**Task requirements**
Whatever pictures appear, omit them, and repeat the data below exactly.

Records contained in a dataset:

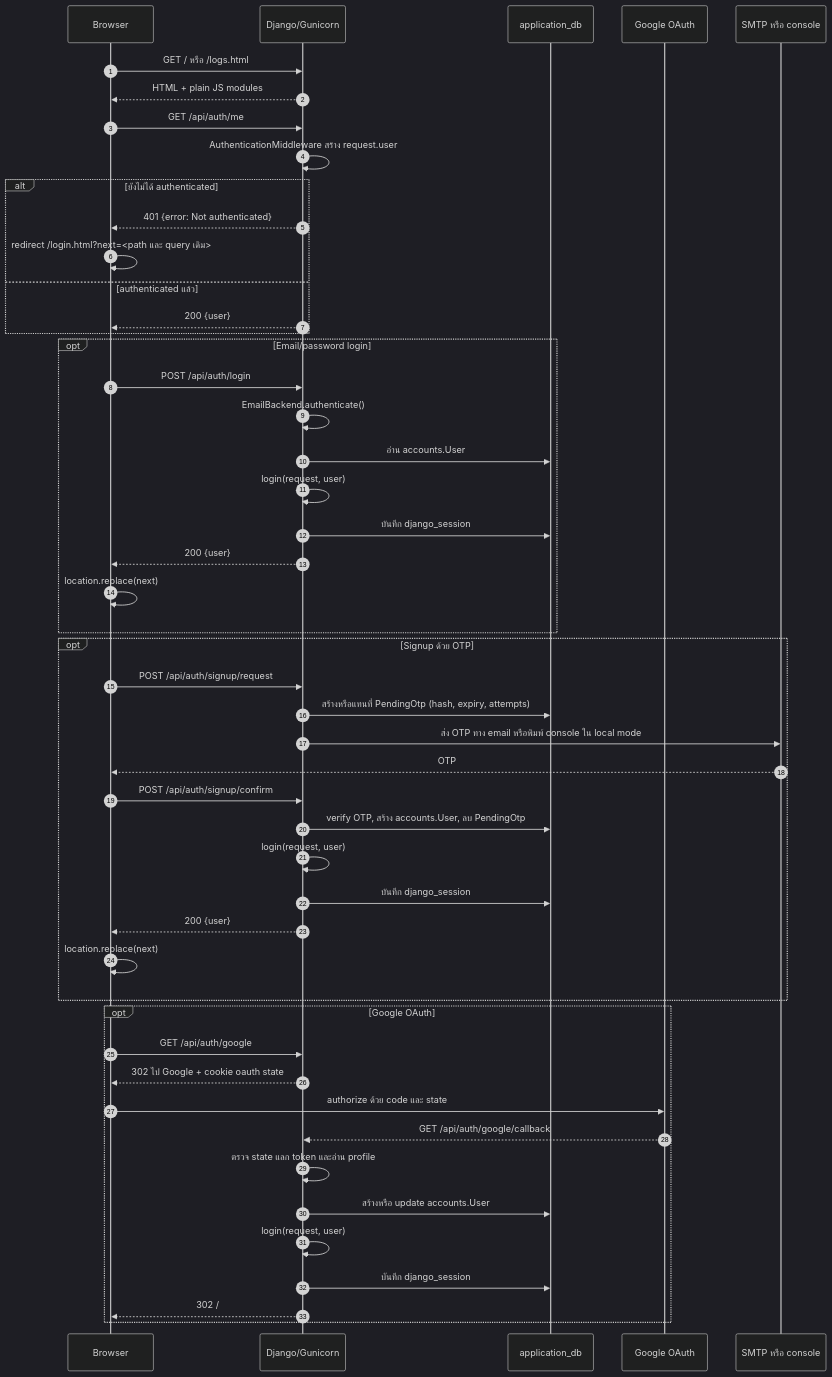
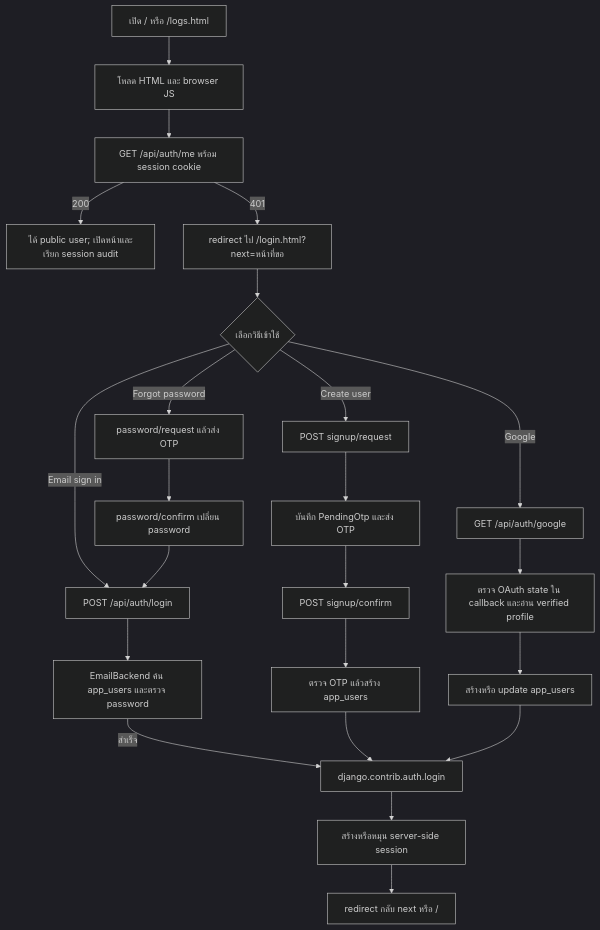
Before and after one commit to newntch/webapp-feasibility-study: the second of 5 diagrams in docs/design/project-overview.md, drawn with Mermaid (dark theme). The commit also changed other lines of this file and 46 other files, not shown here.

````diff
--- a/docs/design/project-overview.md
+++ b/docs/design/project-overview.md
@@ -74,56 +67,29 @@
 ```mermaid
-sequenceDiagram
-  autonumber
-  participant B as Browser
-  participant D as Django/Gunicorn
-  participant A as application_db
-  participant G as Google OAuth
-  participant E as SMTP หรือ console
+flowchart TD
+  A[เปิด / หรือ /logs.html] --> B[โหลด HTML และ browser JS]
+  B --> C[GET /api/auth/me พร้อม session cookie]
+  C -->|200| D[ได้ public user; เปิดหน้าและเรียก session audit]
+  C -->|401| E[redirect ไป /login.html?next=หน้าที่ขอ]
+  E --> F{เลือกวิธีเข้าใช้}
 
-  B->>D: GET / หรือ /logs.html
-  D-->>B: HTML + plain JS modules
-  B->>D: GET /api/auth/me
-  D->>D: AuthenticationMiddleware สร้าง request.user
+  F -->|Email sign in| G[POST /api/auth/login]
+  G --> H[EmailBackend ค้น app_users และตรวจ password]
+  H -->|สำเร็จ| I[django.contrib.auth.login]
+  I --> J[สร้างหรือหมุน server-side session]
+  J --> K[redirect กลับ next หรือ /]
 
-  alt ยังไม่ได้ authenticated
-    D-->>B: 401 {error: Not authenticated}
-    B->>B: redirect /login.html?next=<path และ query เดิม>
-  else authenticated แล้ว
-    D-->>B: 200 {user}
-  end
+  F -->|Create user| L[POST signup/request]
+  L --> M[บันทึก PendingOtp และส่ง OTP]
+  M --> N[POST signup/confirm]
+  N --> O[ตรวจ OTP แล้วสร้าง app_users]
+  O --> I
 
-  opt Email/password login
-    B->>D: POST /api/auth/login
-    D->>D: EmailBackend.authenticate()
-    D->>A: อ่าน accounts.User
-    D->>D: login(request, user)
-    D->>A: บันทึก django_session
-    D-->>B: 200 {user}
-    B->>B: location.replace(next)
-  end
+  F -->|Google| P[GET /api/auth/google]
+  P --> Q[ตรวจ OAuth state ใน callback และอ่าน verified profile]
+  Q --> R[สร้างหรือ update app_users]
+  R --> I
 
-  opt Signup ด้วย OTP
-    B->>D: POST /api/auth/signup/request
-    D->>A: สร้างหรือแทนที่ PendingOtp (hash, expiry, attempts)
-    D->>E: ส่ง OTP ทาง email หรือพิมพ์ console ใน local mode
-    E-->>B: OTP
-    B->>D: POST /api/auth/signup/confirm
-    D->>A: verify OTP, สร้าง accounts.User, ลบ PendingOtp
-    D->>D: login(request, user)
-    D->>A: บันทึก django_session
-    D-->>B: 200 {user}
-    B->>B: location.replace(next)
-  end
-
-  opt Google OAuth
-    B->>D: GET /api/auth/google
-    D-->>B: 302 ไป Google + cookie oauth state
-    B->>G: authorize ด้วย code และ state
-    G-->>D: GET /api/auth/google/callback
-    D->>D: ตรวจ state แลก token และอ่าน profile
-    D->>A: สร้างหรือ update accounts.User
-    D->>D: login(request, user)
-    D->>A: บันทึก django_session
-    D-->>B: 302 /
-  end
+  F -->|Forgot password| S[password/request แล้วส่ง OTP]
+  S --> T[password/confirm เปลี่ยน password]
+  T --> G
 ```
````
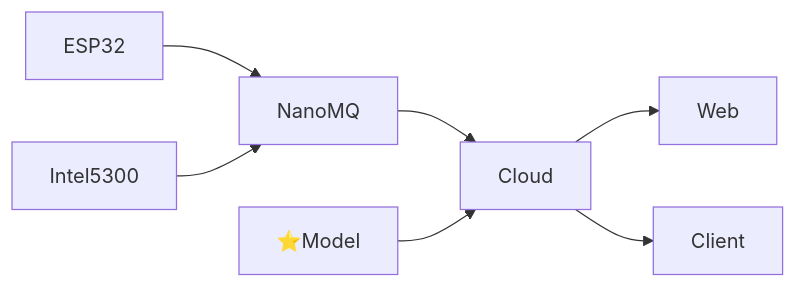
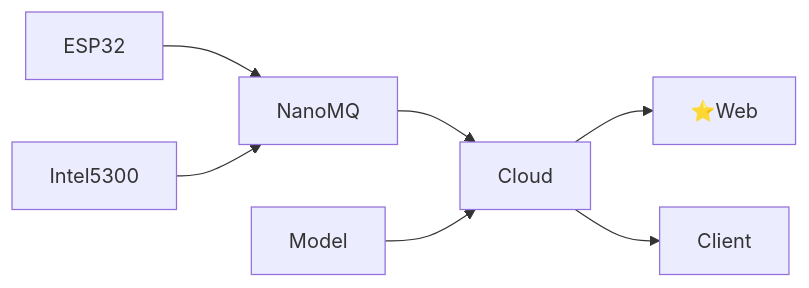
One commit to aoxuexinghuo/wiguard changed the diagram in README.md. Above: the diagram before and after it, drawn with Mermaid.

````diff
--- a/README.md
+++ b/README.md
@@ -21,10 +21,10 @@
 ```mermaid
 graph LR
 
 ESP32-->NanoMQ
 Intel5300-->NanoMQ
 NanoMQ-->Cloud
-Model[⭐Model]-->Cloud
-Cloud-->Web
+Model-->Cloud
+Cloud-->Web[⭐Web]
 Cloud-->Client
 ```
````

**Output of the task**
Before and after one commit to newntch/webapp-feasibility-study: the second of 5 diagrams in docs/design/project-overview.md, drawn with Mermaid (dark theme). The commit also changed other lines of this file and 46 other files, not shown here.

````diff
--- a/docs/design/project-overview.md
+++ b/docs/design/project-overview.md
@@ -74,56 +67,29 @@
 ```mermaid
-sequenceDiagram
-  autonumber
-  participant B as Browser
-  participant D as Django/Gunicorn
-  participant A as application_db
-  participant G as Google OAuth
-  participant E as SMTP หรือ console
+flowchart TD
+  A[เปิด / หรือ /logs.html] --> B[โหลด HTML และ browser JS]
+  B --> C[GET /api/auth/me พร้อม session cookie]
+  C -->|200| D[ได้ public user; เปิดหน้าและเรียก session audit]
+  C -->|401| E[redirect ไป /login.html?next=หน้าที่ขอ]
+  E --> F{เลือกวิธีเข้าใช้}
 
-  B->>D: GET / หรือ /logs.html
-  D-->>B: HTML + plain JS modules
-  B->>D: GET /api/auth/me
-  D->>D: AuthenticationMiddleware สร้าง request.user
+  F -->|Email sign in| G[POST /api/auth/login]
+  G --> H[EmailBackend ค้น app_users และตรวจ password]
+  H -->|สำเร็จ| I[django.contrib.auth.login]
+  I --> J[สร้างหรือหมุน server-side session]
+  J --> K[redirect กลับ next หรือ /]
 
-  alt ยังไม่ได้ authenticated
-    D-->>B: 401 {error: Not authenticated}
-    B->>B: redirect /login.html?next=<path และ query เดิม>
-  else authenticated แล้ว
-    D-->>B: 200 {user}
-  end
+  F -->|Create user| L[POST signup/request]
+  L --> M[บันทึก PendingOtp และส่ง OTP]
+  M --> N[POST signup/confirm]
+  N --> O[ตรวจ OTP แล้วสร้าง app_users]
+  O --> I
 
-  opt Email/password login
-    B->>D: POST /api/auth/login
-    D->>D: EmailBackend.authenticate()
-    D->>A: อ่าน accounts.User
-    D->>D: login(request, user)
-    D->>A: บันทึก django_session
-    D-->>B: 200 {user}
-    B->>B: location.replace(next)
-  end
+  F -->|Google| P[GET /api/auth/google]
+  P --> Q[ตรวจ OAuth state ใน callback และอ่าน verified profile]
+  Q --> R[สร้างหรือ update app_users]
+  R --> I
 
-  opt Signup ด้วย OTP
-    B->>D: POST /api/auth/signup/request
-    D->>A: สร้างหรือแทนที่ PendingOtp (hash, expiry, attempts)
-    D->>E: ส่ง OTP ทาง email หรือพิมพ์ console ใน local mode
-    E-->>B: OTP
-    B->>D: POST /api/auth/signup/confirm
-    D->>A: verify OTP, สร้าง accounts.User, ลบ PendingOtp
-    D->>D: login(request, user)
-    D->>A: บันทึก django_session
-    D-->>B: 200 {user}
-    B->>B: location.replace(next)
-  end
-
-  opt Google OAuth
-    B->>D: GET /api/auth/google
-    D-->>B: 302 ไป Google + cookie oauth state
-    B->>G: authorize ด้วย code และ state
-    G-->>D: GET /api/auth/google/callback
-    D->>D: ตรวจ state แลก token และอ่าน profile
-    D->>A: สร้างหรือ update accounts.User
-    D->>D: login(request, user)
-    D->>A: บันทึก django_session
-    D-->>B: 302 /
-  end
+  F -->|Forgot password| S[password/request แล้วส่ง OTP]
+  S --> T[password/confirm เปลี่ยน password]
+  T --> G
 ```
````
One commit to aoxuexinghuo/wiguard changed the diagram in README.md. Above: the diagram before and after it, drawn with Mermaid.

````diff
--- a/README.md
+++ b/README.md
@@ -21,10 +21,10 @@
 ```mermaid
 graph LR
 
 ESP32-->NanoMQ
 Intel5300-->NanoMQ
 NanoMQ-->Cloud
-Model[⭐Model]-->Cloud
-Cloud-->Web
+Model-->Cloud
+Cloud-->Web[⭐Web]
 Cloud-->Client
 ```
````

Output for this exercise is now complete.